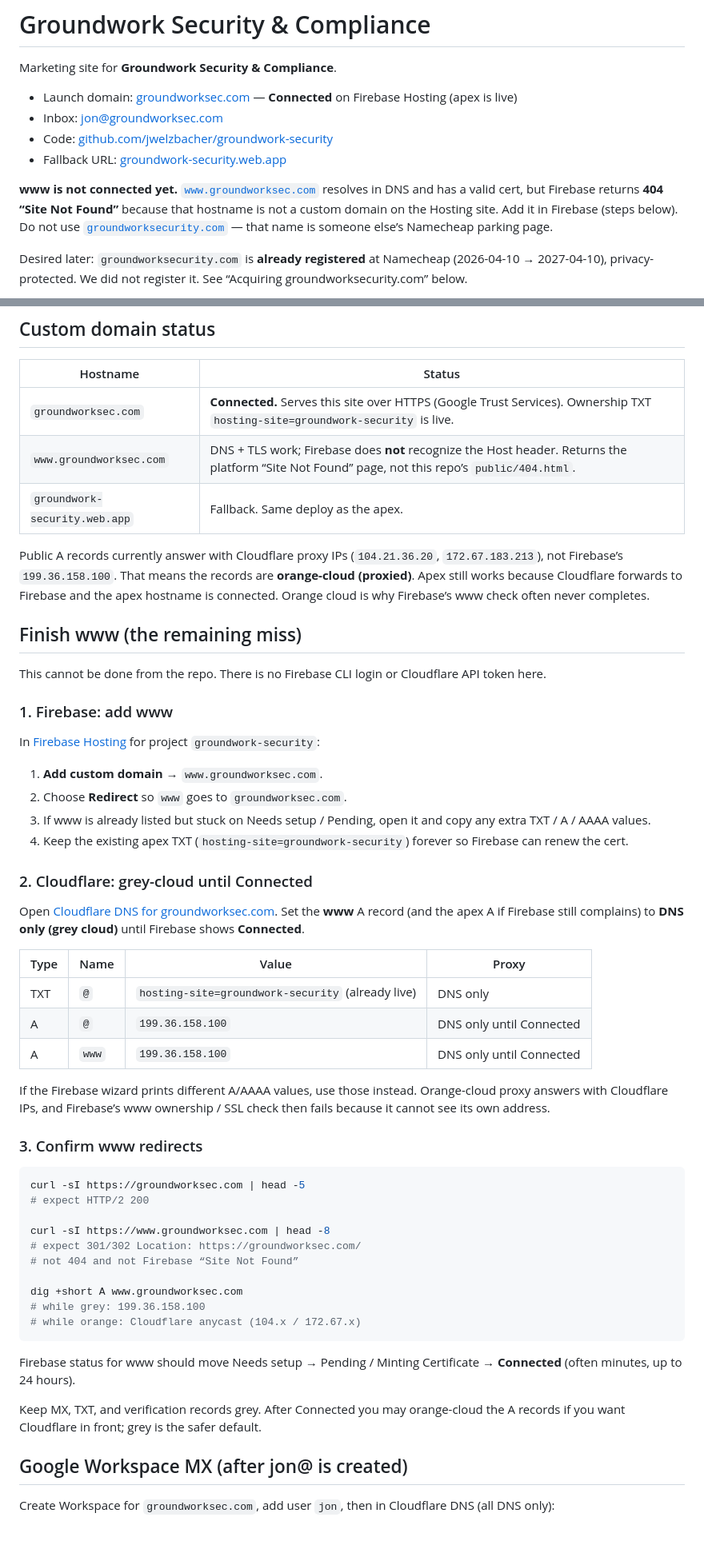
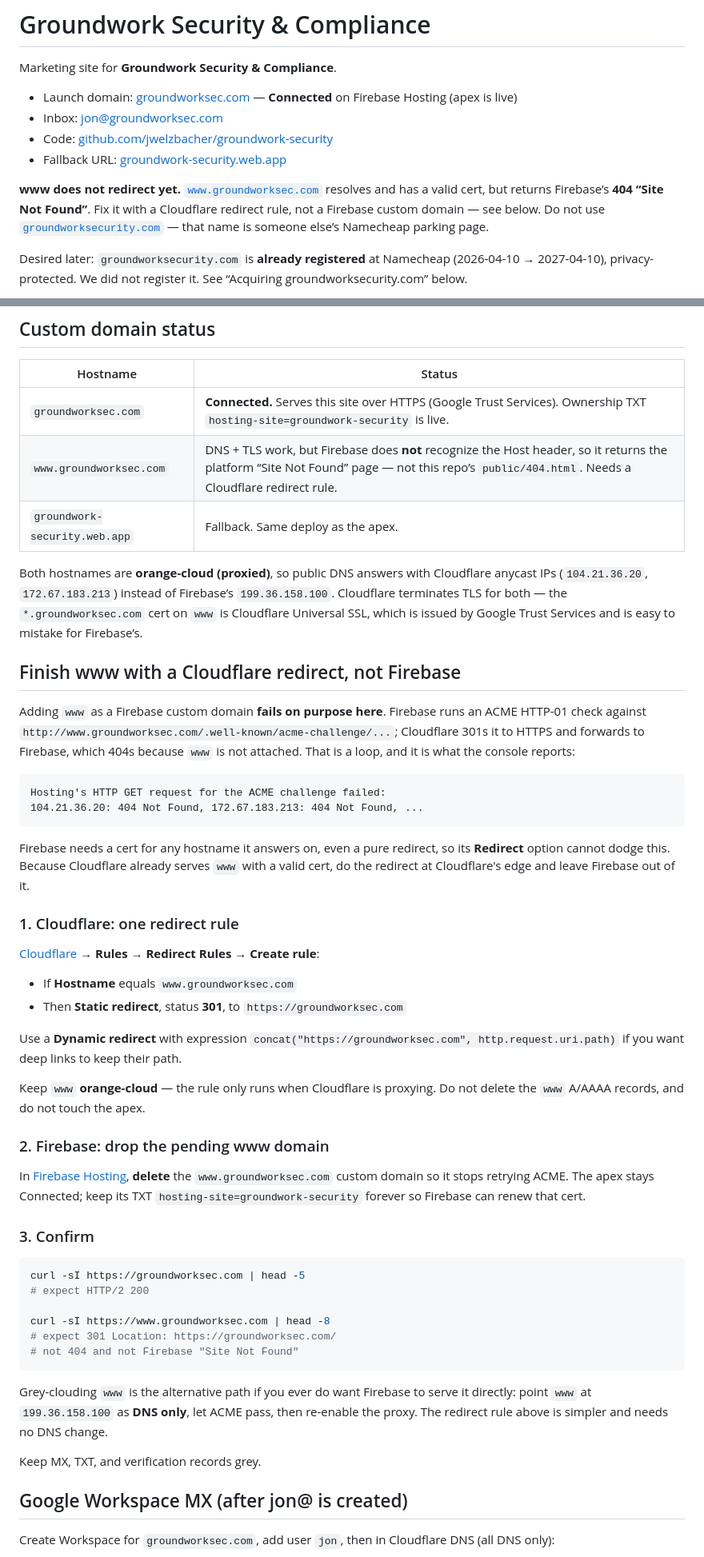
Before and after one commit to jwelzbacher/groundwork-security, a Markdown page: README.md, 2 parts joined by grey strips. Shown at 80% size. Drawn GitHub-style; blank space fills up the shorter version.

Commit message:
Redirect www at Cloudflare instead of attaching it in Firebase.
Firebase's ACME HTTP-01 check for www cannot pass while Cloudflare
proxies the hostname: the challenge is redirected to HTTPS and forwarded
to Firebase, which 404s because www is not attached yet. A Cloudflare
redirect rule fires at the edge and needs no DNS change.

Co-authored-by: jwelzbacher <jwelzbacher@users.noreply.github.com>

````diff
--- a/README.md
+++ b/README.md
@@ -7,7 +7,7 @@ Marketing site for **Groundwork Security & Compliance**.
 - Code: [github.com/jwelzbacher/groundwork-security](https://github.com/jwelzbacher/groundwork-security)
 - Fallback URL: [groundwork-security.web.app](https://groundwork-security.web.app)
 
-**www is not connected yet.** [`www.groundworksec.com`](https://www.groundworksec.com) resolves in DNS and has a valid cert, but Firebase returns **404 “Site Not Found”** because that hostname is not a custom domain on the Hosting site. Add it in Firebase (steps below). Do not use [`groundworksecurity.com`](https://groundworksecurity.com) — that name is someone else’s Namecheap parking page.
+**www does not redirect yet.** [`www.groundworksec.com`](https://www.groundworksec.com) resolves and has a valid cert, but returns Firebase’s **404 “Site Not Found”**. Fix it with a Cloudflare redirect rule, not a Firebase custom domain — see below. Do not use [`groundworksecurity.com`](https://groundworksecurity.com) — that name is someone else’s Namecheap parking page.
 
 Desired later: `groundworksecurity.com` is **already registered** at Namecheap (2026-04-10 → 2027-04-10), privacy-protected. We did not register it. See “Acquiring groundworksecurity.com” below.
 
@@ -44,54 +44,51 @@ firebase deploy --only hosting
 | Hostname | Status |
 |---|---|
 | `groundworksec.com` | **Connected.** Serves this site over HTTPS (Google Trust Services). Ownership TXT `hosting-site=groundwork-security` is live. |
-| `www.groundworksec.com` | DNS + TLS work; Firebase does **not** recognize the Host header. Returns the platform “Site Not Found” page, not this repo’s `public/404.html`. |
+| `www.groundworksec.com` | DNS + TLS work, but Firebase does **not** recognize the Host header, so it returns the platform “Site Not Found” page — not this repo’s `public/404.html`. Needs a Cloudflare redirect rule. |
 | `groundwork-security.web.app` | Fallback. Same deploy as the apex. |
 
-Public A records currently answer with Cloudflare proxy IPs (`104.21.36.20`, `172.67.183.213`), not Firebase’s `199.36.158.100`. That means the records are **orange-cloud (proxied)**. Apex still works because Cloudflare forwards to Firebase and the apex hostname is connected. Orange cloud is why Firebase’s www check often never completes.
+Both hostnames are **orange-cloud (proxied)**, so public DNS answers with Cloudflare anycast IPs (`104.21.36.20`, `172.67.183.213`) instead of Firebase’s `199.36.158.100`. Cloudflare terminates TLS for both — the `*.groundworksec.com` cert on `www` is Cloudflare Universal SSL, which is issued by Google Trust Services and is easy to mistake for Firebase’s.
 
-## Finish www (the remaining miss)
+## Finish www with a Cloudflare redirect, not Firebase
 
-This cannot be done from the repo. There is no Firebase CLI login or Cloudflare API token here.
+Adding `www` as a Firebase custom domain **fails on purpose here**. Firebase runs an ACME HTTP-01 check against `http://www.groundworksec.com/.well-known/acme-challenge/...`; Cloudflare 301s it to HTTPS and forwards to Firebase, which 404s because `www` is not attached. That is a loop, and it is what the console reports:
 
-### 1. Firebase: add www
+```
+Hosting's HTTP GET request for the ACME challenge failed:
+104.21.36.20: 404 Not Found, 172.67.183.213: 404 Not Found, ...
+```
 
-In [Firebase Hosting](https://console.firebase.google.com/project/groundwork-security/hosting) for project `groundwork-security`:
+Firebase needs a cert for any hostname it answers on, even a pure redirect, so its **Redirect** option cannot dodge this. Because Cloudflare already serves `www` with a valid cert, do the redirect at Cloudflare's edge and leave Firebase out of it.
 
-1. **Add custom domain** → `www.groundworksec.com`.
-2. Choose **Redirect** so `www` goes to `groundworksec.com`.
-3. If www is already listed but stuck on Needs setup / Pending, open it and copy any extra TXT / A / AAAA values.
-4. Keep the existing apex TXT (`hosting-site=groundwork-security`) forever so Firebase can renew the cert.
+### 1. Cloudflare: one redirect rule
 
-### 2. Cloudflare: grey-cloud until Connected
+[Cloudflare](https://dash.cloudflare.com) → **Rules → Redirect Rules → Create rule**:
 
-Open [Cloudflare DNS for groundworksec.com](https://dash.cloudflare.com). Set the **www** A record (and the apex A if Firebase still complains) to **DNS only (grey cloud)** until Firebase shows **Connected**.
+- If **Hostname** equals `www.groundworksec.com`
+- Then **Static redirect**, status **301**, to `https://groundworksec.com`
 
-| Type | Name | Value | Proxy |
-|---|---|---|---|
-| TXT | `@` | `hosting-site=groundwork-security` (already live) | DNS only |
-| A | `@` | `199.36.158.100` | DNS only until Connected |
-| A | `www` | `199.36.158.100` | DNS only until Connected |
+Use a **Dynamic redirect** with expression `concat("https://groundworksec.com", http.request.uri.path)` if you want deep links to keep their path.
 
-If the Firebase wizard prints different A/AAAA values, use those instead. Orange-cloud proxy answers with Cloudflare IPs, and Firebase’s www ownership / SSL check then fails because it cannot see its own address.
+Keep `www` **orange-cloud** — the rule only runs when Cloudflare is proxying. Do not delete the `www` A/AAAA records, and do not touch the apex.
 
-### 3. Confirm www redirects
+### 2. Firebase: drop the pending www domain
+
+In [Firebase Hosting](https://console.firebase.google.com/project/groundwork-security/hosting), **delete** the `www.groundworksec.com` custom domain so it stops retrying ACME. The apex stays Connected; keep its TXT `hosting-site=groundwork-security` forever so Firebase can renew that cert.
+
+### 3. Confirm
 
 ```bash
 curl -sI https://groundworksec.com | head -5
 # expect HTTP/2 200
 
 curl -sI https://www.groundworksec.com | head -8
-# expect 301/302 Location: https://groundworksec.com/
-# not 404 and not Firebase “Site Not Found”
-
-dig +short A www.groundworksec.com
-# while grey: 199.36.158.100
-# while orange: Cloudflare anycast (104.x / 172.67.x)
+# expect 301 Location: https://groundworksec.com/
+# not 404 and not Firebase "Site Not Found"
 ```
 
-Firebase status for www should move Needs setup → Pending / Minting Certificate → **Connected** (often minutes, up to 24 hours).
+Grey-clouding `www` is the alternative path if you ever do want Firebase to serve it directly: point `www` at `199.36.158.100` as **DNS only**, let ACME pass, then re-enable the proxy. The redirect rule above is simpler and needs no DNS change.
 
-Keep MX, TXT, and verification records grey. After Connected you may orange-cloud the A records if you want Cloudflare in front; grey is the safer default.
+Keep MX, TXT, and verification records grey.
 
 ## Google Workspace MX (after jon@ is created)
 
````
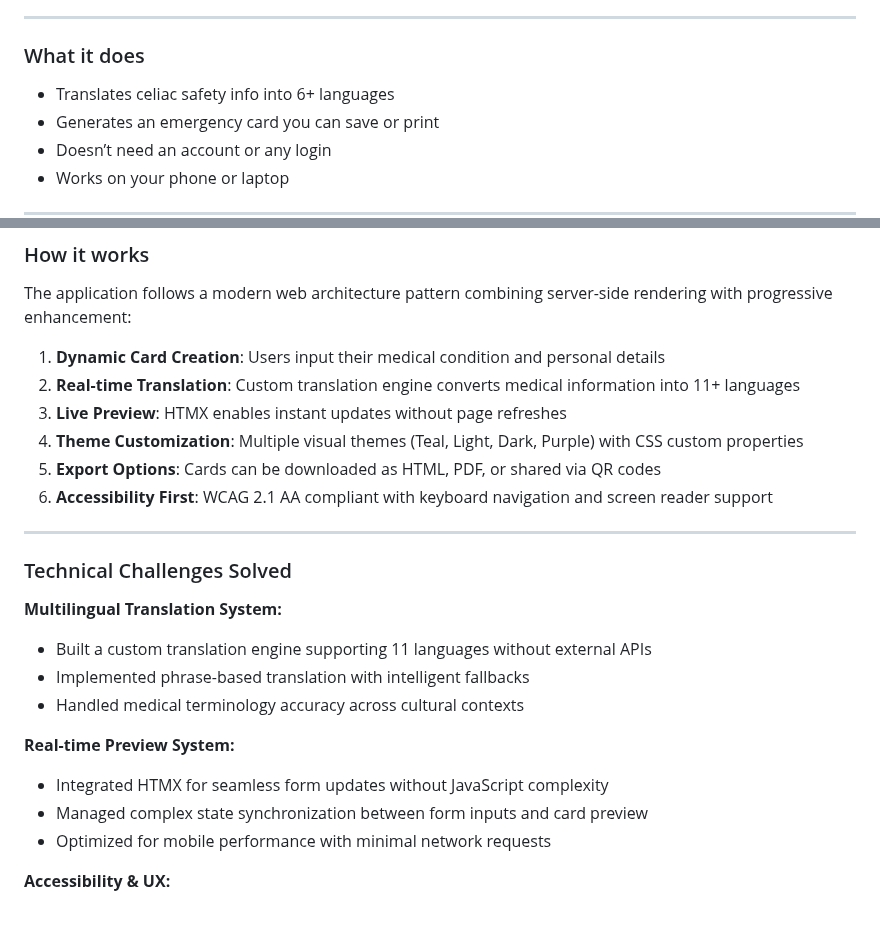
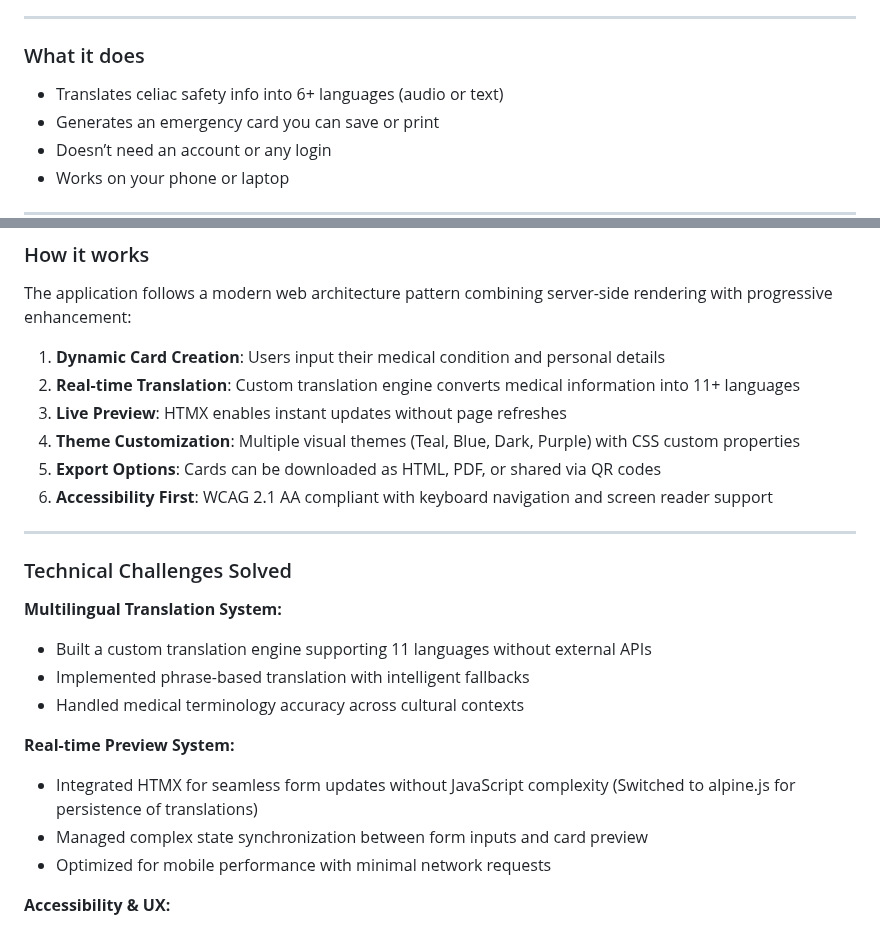
Before and after one commit to manyworldss/Celio, a Markdown page: README.md, 2 parts joined by grey strips. GitHub-like rendering.

```diff
--- a/README.md
+++ b/README.md
@@ -19,7 +22,7 @@ This tool creates a downloadable card that explains your condition in multiple l
 
 ### What it does
 
-- Translates celiac safety info into 6+ languages
+- Translates celiac safety info into 6+ languages (audio or text)
 - Generates an emergency card you can save or print
 - Doesn’t need an account or any login
 - Works on your phone or laptop
@@ -63,7 +66,7 @@ The application follows a modern web architecture pattern combining server-side
 1. **Dynamic Card Creation**: Users input their medical condition and personal details
 2. **Real-time Translation**: Custom translation engine converts medical information into 11+ languages
 3. **Live Preview**: HTMX enables instant updates without page refreshes
-4. **Theme Customization**: Multiple visual themes (Teal, Light, Dark, Purple) with CSS custom properties
+4. **Theme Customization**: Multiple visual themes (Teal, Blue, Dark, Purple) with CSS custom properties
 5. **Export Options**: Cards can be downloaded as HTML, PDF, or shared via QR codes
 6. **Accessibility First**: WCAG 2.1 AA compliant with keyboard navigation and screen reader support
 
@@ -77,7 +80,7 @@ The application follows a modern web architecture pattern combining server-side
 - Handled medical terminology accuracy across cultural contexts
 
 **Real-time Preview System:**
-- Integrated HTMX for seamless form updates without JavaScript complexity
+- Integrated HTMX for seamless form updates without JavaScript complexity (Switched to alpine.js for persistence of translations)
 - Managed complex state synchronization between form inputs and card preview
 - Optimized for mobile performance with minimal network requests
 
```
Also changed, not shown: other parts of README.md (+13 -14 lines).
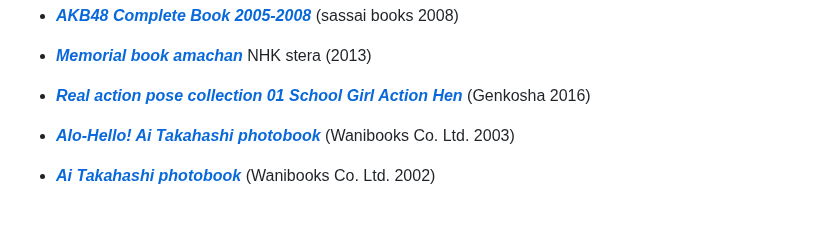
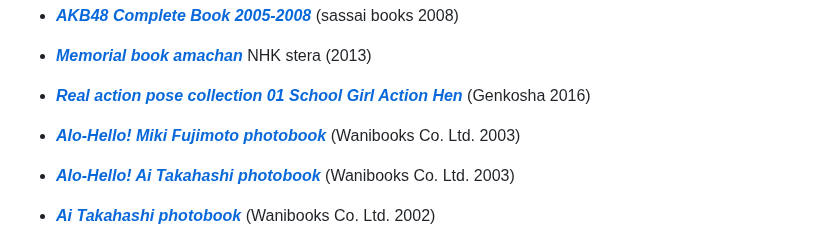
Before and after one commit to datocci/bibliotheque, a Markdown page: etagere_01_droite_haute.md, the part around the change. Rendered like a GitHub page; blank space fills up the shorter version.

```diff
--- a/etagere_01_droite_haute.md
+++ b/etagere_01_droite_haute.md
@@ -38,6 +38,8 @@ première étagère droite haut
 * ***[Memorial book amachan](livres/idoles/Memorial-book-amachan.html)*** NHK stera (2013)
 
 * ***[Real action pose collection 01 School Girl Action Hen](livres/idoles/Real-action-pose-collection-01-School-Girl-Action-Hen.html)*** (Genkosha 2016)
+
+* ***[Alo-Hello! Miki Fujimoto photobook](livres/idoles/Alo-Hello!Miki-Fujimoto.html)*** (Wanibooks Co. Ltd. 2003)
 
 * ***[Alo-Hello! Ai Takahashi photobook](livres/idoles/Alo-Hello!-Ai-Takahashi.html)*** (Wanibooks Co. Ltd. 2003)
 
```
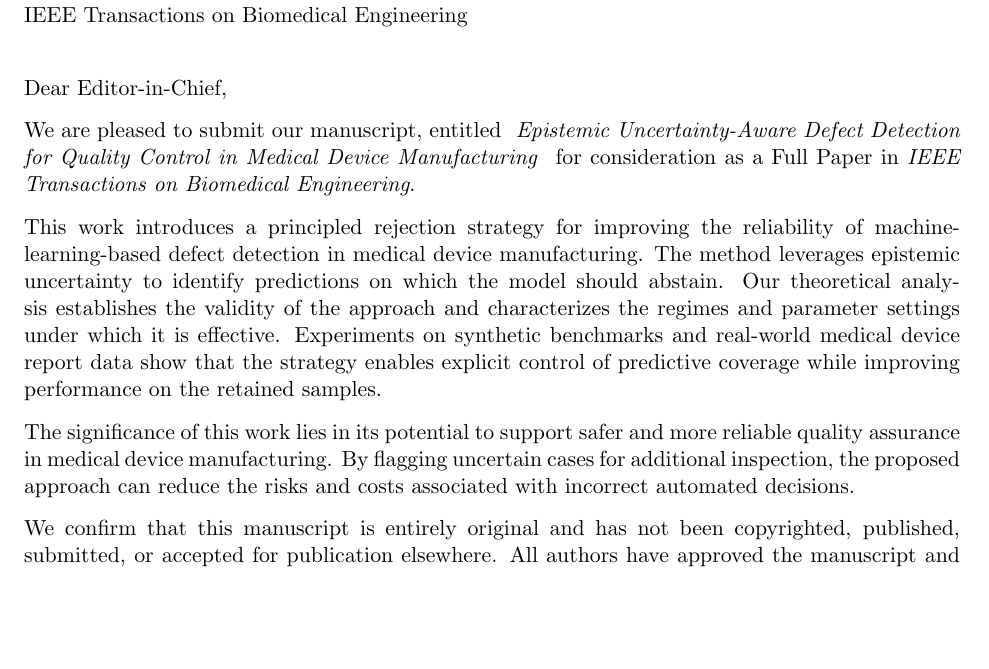
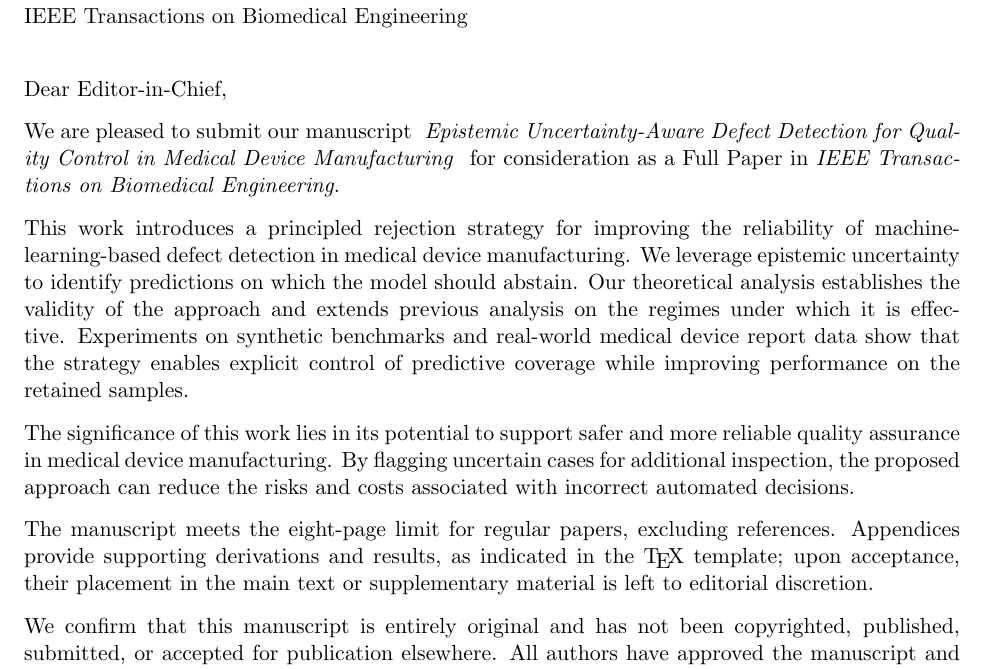
Before and after one commit to raham24/Epistemic-Uncertainty-Aware-Defect-Detection-for-Quality-Control-in-Medical-Device-Manufacturing, a LaTeX letter (IEEE_TBME/cover_letter.tex): part of the page, cut so that both start at the same text, the shorter picture padded with empty space. Compiled offline with pdfLaTeX.

Commit message:
added minor fixes

```diff
--- a/IEEE_TBME/cover_letter.tex
+++ b/IEEE_TBME/cover_letter.tex
@@ -13,16 +13,14 @@ on behalf of all authors}
 
     \opening{Dear Editor-in-Chief,}
 
-    We are pleased to submit our manuscript, entitled \emph{\customtitle}
-    for consideration as a Full Paper in
+    We are pleased to submit our manuscript \emph{\customtitle} for consideration as a Full Paper in
     \textit{IEEE Transactions on Biomedical Engineering}.
 
     This work introduces a principled rejection strategy for improving
     the reliability of machine-learning-based defect detection in medical
-    device manufacturing. The method leverages epistemic uncertainty to identify
+    device manufacturing. We leverage epistemic uncertainty to identify
     predictions on which the model should abstain. Our theoretical analysis
-    establishes the validity of the approach and characterizes the regimes
-    and parameter settings under which it is effective. Experiments on
+    establishes the validity of the approach and extends previous analysis on the regimes under which it is effective. Experiments on
     synthetic benchmarks and real-world medical device report data show
     that the strategy enables explicit control of predictive coverage while
     improving performance on the retained samples.
@@ -32,6 +30,9 @@ on behalf of all authors}
     By flagging uncertain cases for additional inspection, the proposed
     approach can reduce the risks and costs associated with incorrect
     automated decisions.
+
+    % The submission qualifies as a regular full paper, as its body is contained within the 8-page limit, excluding references. Technical details, including mathematical derivations and additional results, are provided within the appendices, as indicated in the \TeX\ template. Should the manuscript be accepted, we leave it to the discretion of the editors and reviewers whether the appendix should be incorporated into the main text or provided as supplementary material.
+    The manuscript meets the eight-page limit for regular papers, excluding references. Appendices provide supporting derivations and results, as indicated in the \TeX\ template; upon acceptance, their placement in the main text or supplementary material is left to editorial discretion.
 
     We confirm that this manuscript is entirely original and has not been
     copyrighted, published, submitted, or accepted for publication
```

Task requirements:
Nothing but a number, please: how many lines of the listing hold the word "rule"?

Task solution:
7